Terrence Doody, professor of English at Rice University, has received grants from the National Endowment for the Humanities and from the Mellon Foundation, as well as several prestigious teaching awards.
Registration for fall 2018 is ongoing. You may register online, by mail, or by phone with a credit card.
The interest list for the fall and spring study tours is open. If you are interested in traveling with the Houston Seminar to Natchez in the fall of 2018 or Virginia in the spring of 2019, please call the registrar at 713.666.9000 to place your name on a list. Please see Terms and Conditions for "travel list" policy.
Please note a date in the Mid-term Elections course has changed from that published in the brochure. The course will meet the first two Mondays, October 29 and November 5 as planned, but will meet Tuesday, November 13 instead of Monday, November 12.
Also note Art Underground: Carlos Cruz-Diez at the Cistern on Wednesday, November 14 is FULLY SUBSCRIBED. A second session has been added and will meet Monday, November 12 from 2:00-3:30 P.M. Registrations are being accepted for November 12. You may register online, or by phone.

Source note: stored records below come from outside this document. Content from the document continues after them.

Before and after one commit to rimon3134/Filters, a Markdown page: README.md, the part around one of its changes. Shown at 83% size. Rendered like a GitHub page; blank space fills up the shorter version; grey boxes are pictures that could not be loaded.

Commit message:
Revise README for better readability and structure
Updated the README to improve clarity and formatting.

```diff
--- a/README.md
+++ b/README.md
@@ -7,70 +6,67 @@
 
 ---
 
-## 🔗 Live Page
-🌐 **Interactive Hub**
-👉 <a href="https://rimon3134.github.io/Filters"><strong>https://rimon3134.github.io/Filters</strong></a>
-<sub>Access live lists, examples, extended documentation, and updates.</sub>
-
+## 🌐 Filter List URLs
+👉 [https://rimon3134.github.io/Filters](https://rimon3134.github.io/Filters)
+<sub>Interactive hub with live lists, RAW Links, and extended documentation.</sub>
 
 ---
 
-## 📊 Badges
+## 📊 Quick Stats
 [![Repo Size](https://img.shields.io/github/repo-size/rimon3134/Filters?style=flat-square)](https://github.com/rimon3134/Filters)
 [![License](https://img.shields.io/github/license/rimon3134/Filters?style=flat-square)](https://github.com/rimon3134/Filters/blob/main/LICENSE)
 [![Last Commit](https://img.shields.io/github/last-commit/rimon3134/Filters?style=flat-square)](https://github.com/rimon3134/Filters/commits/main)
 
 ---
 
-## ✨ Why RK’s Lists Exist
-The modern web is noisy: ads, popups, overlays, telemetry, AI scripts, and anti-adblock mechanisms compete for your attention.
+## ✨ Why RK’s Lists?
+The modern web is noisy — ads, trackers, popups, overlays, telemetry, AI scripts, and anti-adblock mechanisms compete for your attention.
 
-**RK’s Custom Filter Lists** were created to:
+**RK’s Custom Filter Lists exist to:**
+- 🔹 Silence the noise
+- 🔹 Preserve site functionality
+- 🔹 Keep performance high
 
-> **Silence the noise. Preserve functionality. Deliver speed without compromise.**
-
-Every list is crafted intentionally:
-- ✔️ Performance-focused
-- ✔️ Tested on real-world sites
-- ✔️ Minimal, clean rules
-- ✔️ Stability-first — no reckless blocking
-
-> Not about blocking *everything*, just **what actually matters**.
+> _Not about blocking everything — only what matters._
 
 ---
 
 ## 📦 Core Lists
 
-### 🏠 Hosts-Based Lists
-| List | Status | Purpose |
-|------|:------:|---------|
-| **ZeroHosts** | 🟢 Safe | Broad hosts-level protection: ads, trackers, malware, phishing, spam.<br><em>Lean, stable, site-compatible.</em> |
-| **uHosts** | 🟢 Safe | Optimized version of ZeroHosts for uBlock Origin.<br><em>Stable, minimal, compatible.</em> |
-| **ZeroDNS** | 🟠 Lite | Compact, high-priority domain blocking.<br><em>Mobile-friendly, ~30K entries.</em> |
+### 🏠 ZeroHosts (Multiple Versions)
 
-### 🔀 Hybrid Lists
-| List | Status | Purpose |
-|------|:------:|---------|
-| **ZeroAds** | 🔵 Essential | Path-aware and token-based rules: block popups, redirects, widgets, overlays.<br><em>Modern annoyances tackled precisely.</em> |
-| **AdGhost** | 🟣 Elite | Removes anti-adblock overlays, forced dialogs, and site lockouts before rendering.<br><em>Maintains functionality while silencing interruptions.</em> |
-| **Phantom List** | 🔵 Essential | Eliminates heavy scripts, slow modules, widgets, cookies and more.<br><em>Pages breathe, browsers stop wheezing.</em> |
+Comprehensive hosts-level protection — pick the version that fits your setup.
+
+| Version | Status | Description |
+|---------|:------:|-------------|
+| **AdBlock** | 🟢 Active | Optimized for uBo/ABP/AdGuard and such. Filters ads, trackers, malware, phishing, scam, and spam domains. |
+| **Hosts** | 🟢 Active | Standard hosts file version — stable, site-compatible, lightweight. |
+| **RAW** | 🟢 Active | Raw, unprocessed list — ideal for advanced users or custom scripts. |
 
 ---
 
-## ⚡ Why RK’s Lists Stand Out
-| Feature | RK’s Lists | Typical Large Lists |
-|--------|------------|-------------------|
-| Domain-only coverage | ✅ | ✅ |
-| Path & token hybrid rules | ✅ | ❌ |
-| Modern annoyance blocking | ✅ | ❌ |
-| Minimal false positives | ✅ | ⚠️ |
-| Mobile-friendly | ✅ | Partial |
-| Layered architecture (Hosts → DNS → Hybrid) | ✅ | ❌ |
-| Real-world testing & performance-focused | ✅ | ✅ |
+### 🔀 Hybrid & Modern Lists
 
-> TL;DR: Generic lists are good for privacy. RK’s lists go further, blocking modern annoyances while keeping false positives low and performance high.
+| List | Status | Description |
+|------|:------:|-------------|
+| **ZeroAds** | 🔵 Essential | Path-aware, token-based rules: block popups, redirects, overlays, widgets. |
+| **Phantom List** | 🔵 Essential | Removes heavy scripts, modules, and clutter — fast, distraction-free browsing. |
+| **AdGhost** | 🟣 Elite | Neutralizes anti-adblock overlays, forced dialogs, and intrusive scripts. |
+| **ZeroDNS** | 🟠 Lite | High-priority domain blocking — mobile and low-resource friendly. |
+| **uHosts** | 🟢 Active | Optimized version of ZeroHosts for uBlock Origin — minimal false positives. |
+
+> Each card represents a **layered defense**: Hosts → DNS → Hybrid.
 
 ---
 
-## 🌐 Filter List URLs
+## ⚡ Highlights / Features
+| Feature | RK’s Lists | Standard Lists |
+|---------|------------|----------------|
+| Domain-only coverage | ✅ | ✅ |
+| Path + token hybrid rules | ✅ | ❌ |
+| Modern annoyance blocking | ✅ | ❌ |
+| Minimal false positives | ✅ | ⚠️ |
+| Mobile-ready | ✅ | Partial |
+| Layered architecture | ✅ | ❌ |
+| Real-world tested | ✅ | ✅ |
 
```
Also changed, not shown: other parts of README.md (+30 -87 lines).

AND WE ARE PLEASED TO ANNOUNCE A FALL POP-UP COURSE!
Who Gets to Vote: Challenges for the 2020 Elections?
Speaker: Dale Ho, director of the American Civil Liberties Union Voter Rights Project
Monday, November 19, 6:30-8:00 P.M.
Location to be announced
Fall is just around the corner. Register today!
For additional information about any of our courses, to register offline, or to add your name to our mailing and/or email lists, please contact our adminstrator at registrar.houstonseminar.org or phone 713.666.9000.